I've always been a person that when a situation occurs that I tend to stand back a bit for a moment and think.  Firstly I try to put myself in the shoes of all involved before making a decision on my feelings. I have all the facts at hand too. I also take into consideration what my dad taught me. " there is always 3 sides to any story, yours, there's and the truth" I believe that using this gives you a clear view of what is going on, even if its not what I want to believe at the time. I only wish that some others would use this approach too. Or at least, a bit of EMPATHY. So this is where the campaign really came from. Empathy. I could personally feel the pain from every story I was told, read, saw of yet another person being a verbally abused for using accessible facilities that are there for them to use! Secondly I felt the strong need that an education campaign to get the word out that not every disabled person is in a wheel chair and that not all disabled facilities are for only wheel chair users. Now, I'm still supporting our friends in wheel chairs before anyone thinks I'm not but I have to get the word out about the unseen disabilities. The painful, agonising, crushing ones that people fight through every day and have to "fake well" to even attempt to get out the house. If only people knew the huge efforts required to just make that big step. Leaving the house. Never mind going to a shopping centre, full of busy people, looking at you, judging you. "but you look fine". "there's nothing wrong with you" " your too young to be that ill" Ahh we are so familiar with these statements. If only our bodies knew these too and took them on board, when we try to walk, sit or stand. The effort required to walk just a few steps into a restaurant to a table some days feels like, to a normal person a marathon. Then to be faced with abuse for using a disabled loo. Ah again, "but your not disabled, you can walk"! If only they knew that if you used the regular loo, you might get stuck and be there for a long time before you get  help, never mind the other issues. So, it occurs to me our disability signage is dated and needs to be changed, and an educational advertising campaign run along side to get the message out for all of those who are struggling and are now scared to leave the house after this abuse. Keep in mind the ones I quote are really nothing. The real stuff would break your heart. Where did our Empathy go, or is the problem that people think they are standing up for "the real disabled folk" not knowing what they are doing. So we go round in circles. Let hope this campaign can make change, not for one group or another but for all off us.

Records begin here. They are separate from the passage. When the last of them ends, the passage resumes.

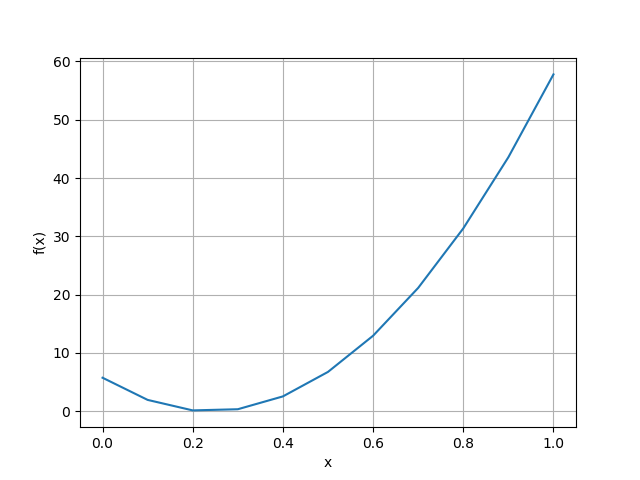
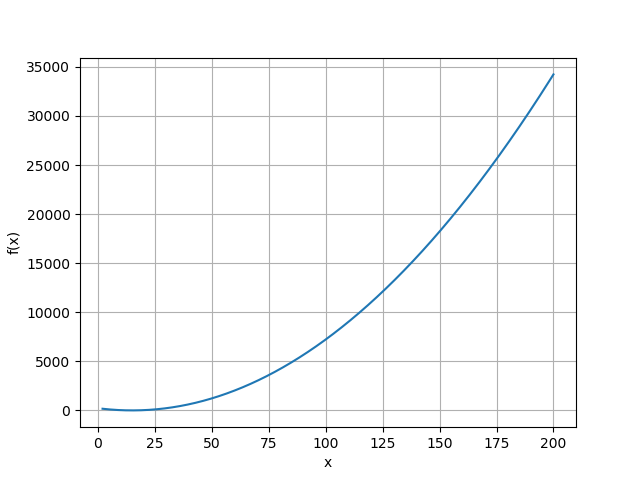
Add class Table

diff --git a/Lab1/part1.py b/Lab1/part1.py
@@ -5,10 +5,9 @@ from beautifultable import BeautifulTable
 
 
 def f(x):
-    # return math.pow((x - 15), 2) + 5
+    return math.pow((x - 15), 2) + 5
     # return math.pow(x + 5, 4)
-    # return math.sin(x)
-    return 100 * math.pow(x - 0.24, 2)
+    # return math.sin(x)\
 
 
 def F(n):
@@ -175,10 +174,9 @@ def minFunctionOnLineSearch(eps):
 
 def main():
     # INITIALIZATION
-    # a, b = 2, 200
+    a, b = 2, 200
     # a, b = -10, 15
     # a, b = -math.pi / 2, math.pi / 2
-    a, b = 0, 1
     eps = 1e-1
 
     plotFunction(a, b, eps)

Is this the end of empathy? Or can we make change for the better?

Bev Burns